Upon arrival in Russia, SumbandilaSat will be taken to the Russian naval base at Murmansk, where the Russian navy will integrate it with a launch rocket. The satellite will then be transported to a submarine at Severemorsk, just off the Russian coast, where it will be launched into space.

The launch window period is between April and May and is strongly dependent on weather conditions at the time. Once in orbit, SumbandilaSat will pass over South Africa mid-morning and mid-evening, at an average orbit altitude of 500 km.

In addition to its earth observation and communications payloads, SumbandilaSat carries five experimental payloads, which will present the scientific community with exciting results in low frequency radio waves, radiation, software defined radio, forced vibrating string and radio amateur transponders.

Speaking at the hand-over ceremony, in Stellenbosch, Science and Technology Minister Mosibudi Mangena said that the development of SumbandilaSat offered South Africa a number of competitive advantages and would support decision-making in natural resource management and sustainable development. He added that the images yielded by the satellite would be used in various applications, which had direct benefits to societies, such as flood and fire disaster management; enhancing food security through crop yield estimation; ensuring better human and animal health through enabling the prediction of the outbreaks of diseases; better monitoring of land cover and use; as well improved capabilities for water resource management.
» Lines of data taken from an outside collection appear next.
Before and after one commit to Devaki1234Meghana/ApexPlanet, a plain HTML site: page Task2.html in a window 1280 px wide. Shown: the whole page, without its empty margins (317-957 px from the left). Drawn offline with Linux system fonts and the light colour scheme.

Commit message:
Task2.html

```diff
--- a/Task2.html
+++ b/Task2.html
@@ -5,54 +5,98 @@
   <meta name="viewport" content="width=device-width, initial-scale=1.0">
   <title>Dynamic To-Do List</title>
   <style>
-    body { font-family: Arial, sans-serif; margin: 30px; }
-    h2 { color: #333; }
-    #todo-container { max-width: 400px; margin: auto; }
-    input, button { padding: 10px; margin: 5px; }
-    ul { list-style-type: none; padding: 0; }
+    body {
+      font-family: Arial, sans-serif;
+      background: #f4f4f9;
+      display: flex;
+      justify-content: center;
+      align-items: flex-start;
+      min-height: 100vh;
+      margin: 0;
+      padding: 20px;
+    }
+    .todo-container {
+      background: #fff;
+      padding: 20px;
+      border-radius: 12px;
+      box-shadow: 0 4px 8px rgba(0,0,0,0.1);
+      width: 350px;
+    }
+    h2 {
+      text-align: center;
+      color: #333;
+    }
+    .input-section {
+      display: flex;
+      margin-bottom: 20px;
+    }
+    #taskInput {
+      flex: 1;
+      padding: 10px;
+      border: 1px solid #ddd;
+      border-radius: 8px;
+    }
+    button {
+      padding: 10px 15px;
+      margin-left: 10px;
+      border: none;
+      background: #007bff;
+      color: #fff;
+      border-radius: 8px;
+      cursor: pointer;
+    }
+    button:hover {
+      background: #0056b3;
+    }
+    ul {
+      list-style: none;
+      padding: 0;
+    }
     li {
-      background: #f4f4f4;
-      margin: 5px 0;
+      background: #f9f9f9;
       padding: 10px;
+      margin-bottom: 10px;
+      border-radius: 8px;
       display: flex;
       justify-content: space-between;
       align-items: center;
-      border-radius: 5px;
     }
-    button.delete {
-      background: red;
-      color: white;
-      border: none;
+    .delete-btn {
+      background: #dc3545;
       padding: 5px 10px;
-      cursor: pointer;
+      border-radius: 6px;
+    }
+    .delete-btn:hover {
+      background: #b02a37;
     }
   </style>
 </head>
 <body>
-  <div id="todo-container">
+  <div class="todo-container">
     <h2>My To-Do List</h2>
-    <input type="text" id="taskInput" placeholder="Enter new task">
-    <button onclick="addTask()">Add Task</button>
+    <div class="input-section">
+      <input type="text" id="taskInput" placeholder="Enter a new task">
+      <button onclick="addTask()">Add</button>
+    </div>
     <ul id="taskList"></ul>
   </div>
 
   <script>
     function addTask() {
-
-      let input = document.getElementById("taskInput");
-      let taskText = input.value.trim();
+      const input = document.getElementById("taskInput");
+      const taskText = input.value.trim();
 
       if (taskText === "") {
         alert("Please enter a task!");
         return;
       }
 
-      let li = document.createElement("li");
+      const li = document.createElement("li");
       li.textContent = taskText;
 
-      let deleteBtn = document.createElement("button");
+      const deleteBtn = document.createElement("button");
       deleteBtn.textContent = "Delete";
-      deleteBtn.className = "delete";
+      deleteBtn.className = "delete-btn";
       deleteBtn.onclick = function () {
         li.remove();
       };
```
The actual construction of the SumbandilaSat had been completed at the end of September and had been followed by a battery of trials, including functional testing, space environmental testing, vibration testing and burn-in testing, designed to establish the satellite’s readiness prior to a flight acceptance review.

“The environmental-testing phase determined SumbandilaSat’s ability to withstand extreme variance in temperatures, while the vibration tests verified its ability to endure the shocks it will undergo as it is launched into space. The burn-in testing phase comprised the actual and continual running of the satellite and its systems in order to confirm that all components are fully functional,” the Department of Science and Technology (DST) said.

Sunspace project manager for SumbandilaSat Harry van der Heyden said that the review presentation included an introduction to the hardware produced, as well as the ground support equipment developed for the satellite. “We also conducted demonstrations to illustrate how the satellite communicates with the ground support equipment.”

The birth of SumbandilaSat was initiated by the DST and was given life by numerous stakeholders, including the University of Stellenbosch, Sunspace, the South African Space Council, the Departments of Foreign Affairs, Trade & Industry, and Communications, as well as the Centre for Scientific and Industrial Research.

The launch of SumbandilaSat is envisaged to strengthen South Africa’s technological capability and innovation in space science and technology, as well as reinforce the country’s role in national, regional and international space initiatives.

This is but one aspect of a budding interest in space, as evidenced by South Africa’s National Astrophysics and Space Science Programme. The first "space age school" was established in 2003.

Here’s a clip of U.S. Trident missiles being launched from a sub: